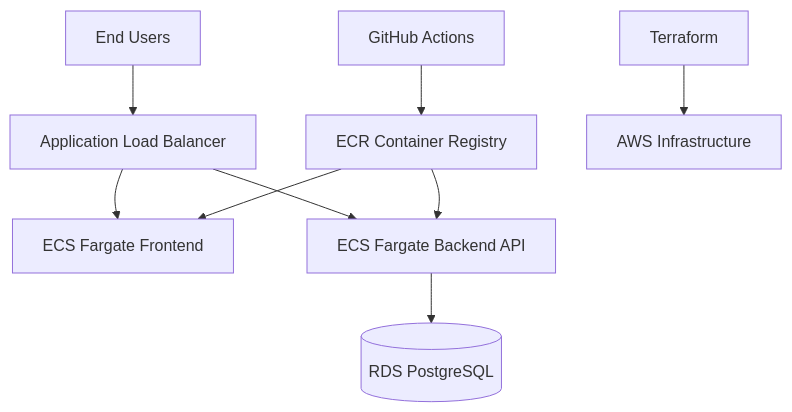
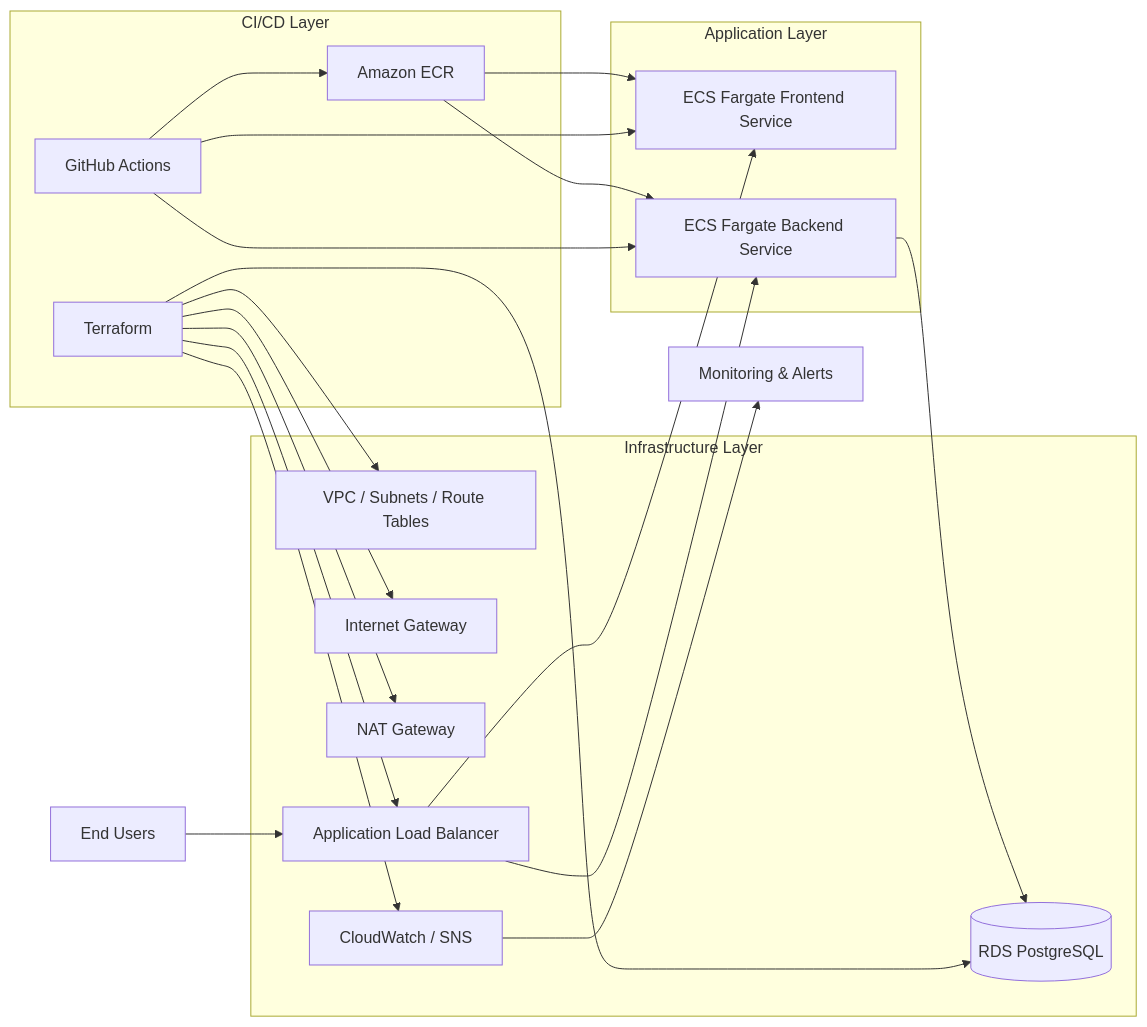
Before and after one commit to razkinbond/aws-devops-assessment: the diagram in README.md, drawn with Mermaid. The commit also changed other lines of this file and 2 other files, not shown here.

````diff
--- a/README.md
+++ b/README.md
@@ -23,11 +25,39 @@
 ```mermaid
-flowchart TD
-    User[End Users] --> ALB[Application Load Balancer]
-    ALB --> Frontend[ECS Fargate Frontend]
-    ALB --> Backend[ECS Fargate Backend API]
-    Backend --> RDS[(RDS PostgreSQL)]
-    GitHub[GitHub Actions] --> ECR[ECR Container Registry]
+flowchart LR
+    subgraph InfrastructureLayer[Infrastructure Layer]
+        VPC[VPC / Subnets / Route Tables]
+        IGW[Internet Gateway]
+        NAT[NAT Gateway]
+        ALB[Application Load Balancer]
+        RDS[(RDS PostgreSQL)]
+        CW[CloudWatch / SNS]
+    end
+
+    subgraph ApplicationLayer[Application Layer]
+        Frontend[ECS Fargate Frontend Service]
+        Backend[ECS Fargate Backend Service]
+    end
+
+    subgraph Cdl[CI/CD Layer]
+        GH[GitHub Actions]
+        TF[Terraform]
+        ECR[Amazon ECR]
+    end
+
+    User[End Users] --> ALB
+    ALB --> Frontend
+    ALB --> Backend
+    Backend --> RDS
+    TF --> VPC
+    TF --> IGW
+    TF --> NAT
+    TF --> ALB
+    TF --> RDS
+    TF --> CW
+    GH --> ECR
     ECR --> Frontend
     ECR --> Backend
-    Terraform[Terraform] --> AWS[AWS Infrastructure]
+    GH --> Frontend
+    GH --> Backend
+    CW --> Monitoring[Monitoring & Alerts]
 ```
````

ASSIGNED TASK: Starting with the line that contains "GH --> Frontend", return every line through the last one of the records, exactly as written.

EXERCISE OUTPUT:
+    GH --> Frontend
+    GH --> Backend
+    CW --> Monitoring[Monitoring & Alerts]
 ```
````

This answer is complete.